### WHAT IS REQUIRED:
Below are records; copy every line in them that holds the word "GeminiClient".

[Detected change data]

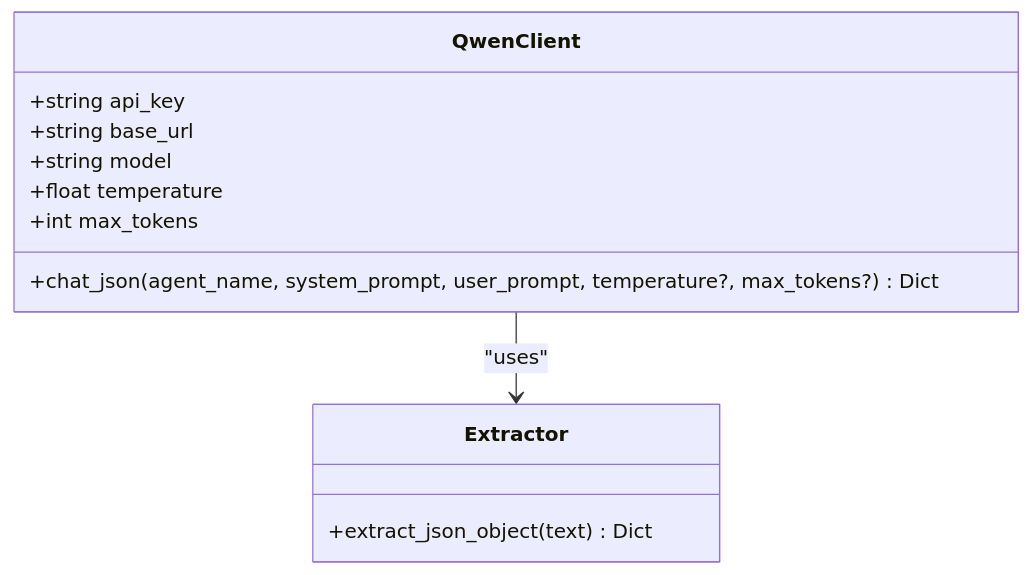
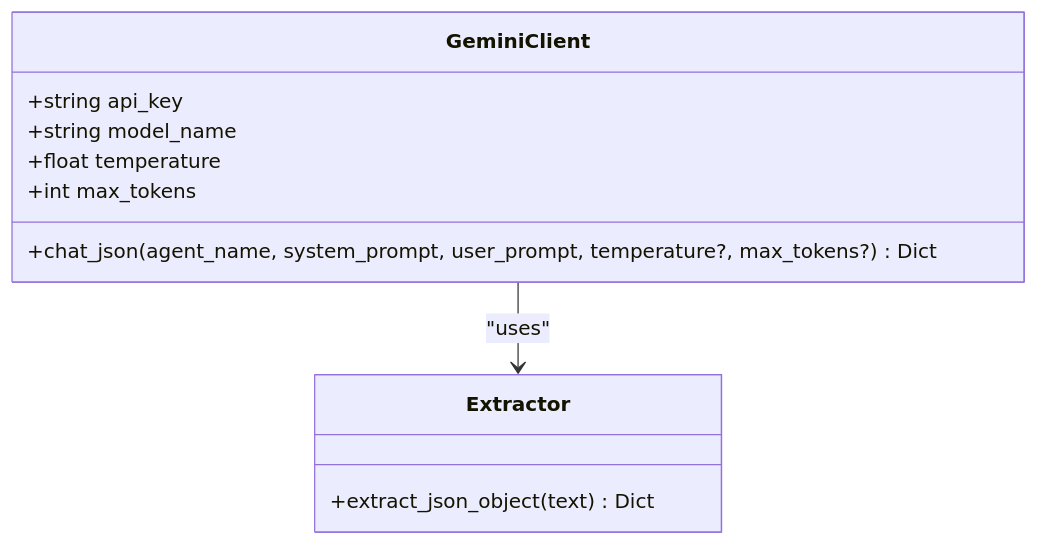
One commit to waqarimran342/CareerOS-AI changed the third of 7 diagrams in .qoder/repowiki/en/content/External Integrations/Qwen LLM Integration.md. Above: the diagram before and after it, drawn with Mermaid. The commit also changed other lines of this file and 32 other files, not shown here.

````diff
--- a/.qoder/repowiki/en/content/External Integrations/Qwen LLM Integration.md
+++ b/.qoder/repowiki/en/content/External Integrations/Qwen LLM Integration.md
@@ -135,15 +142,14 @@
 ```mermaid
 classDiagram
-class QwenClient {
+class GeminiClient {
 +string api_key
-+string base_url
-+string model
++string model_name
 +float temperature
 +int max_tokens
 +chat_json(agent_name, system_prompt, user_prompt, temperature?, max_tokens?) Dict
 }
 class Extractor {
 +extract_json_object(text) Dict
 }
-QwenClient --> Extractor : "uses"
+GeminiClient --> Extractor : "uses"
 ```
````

---

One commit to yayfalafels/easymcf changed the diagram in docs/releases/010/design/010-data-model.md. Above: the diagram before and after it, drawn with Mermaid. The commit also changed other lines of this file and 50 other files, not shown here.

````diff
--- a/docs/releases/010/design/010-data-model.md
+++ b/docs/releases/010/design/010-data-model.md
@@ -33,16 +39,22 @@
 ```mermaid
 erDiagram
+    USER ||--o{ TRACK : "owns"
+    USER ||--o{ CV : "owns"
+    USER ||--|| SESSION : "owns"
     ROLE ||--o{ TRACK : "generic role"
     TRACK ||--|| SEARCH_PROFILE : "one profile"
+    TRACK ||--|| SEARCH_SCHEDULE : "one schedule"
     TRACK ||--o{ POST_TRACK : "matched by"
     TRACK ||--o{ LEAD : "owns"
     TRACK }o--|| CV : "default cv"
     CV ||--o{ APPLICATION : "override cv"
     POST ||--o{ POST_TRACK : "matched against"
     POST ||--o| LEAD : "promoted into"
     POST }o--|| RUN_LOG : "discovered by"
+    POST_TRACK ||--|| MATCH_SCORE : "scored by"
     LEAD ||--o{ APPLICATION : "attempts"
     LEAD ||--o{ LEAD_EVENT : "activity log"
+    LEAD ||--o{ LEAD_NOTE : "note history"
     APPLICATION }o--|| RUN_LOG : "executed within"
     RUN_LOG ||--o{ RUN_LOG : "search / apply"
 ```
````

### EXPECTED OUTPUT:
+class GeminiClient {
+GeminiClient --> Extractor : "uses"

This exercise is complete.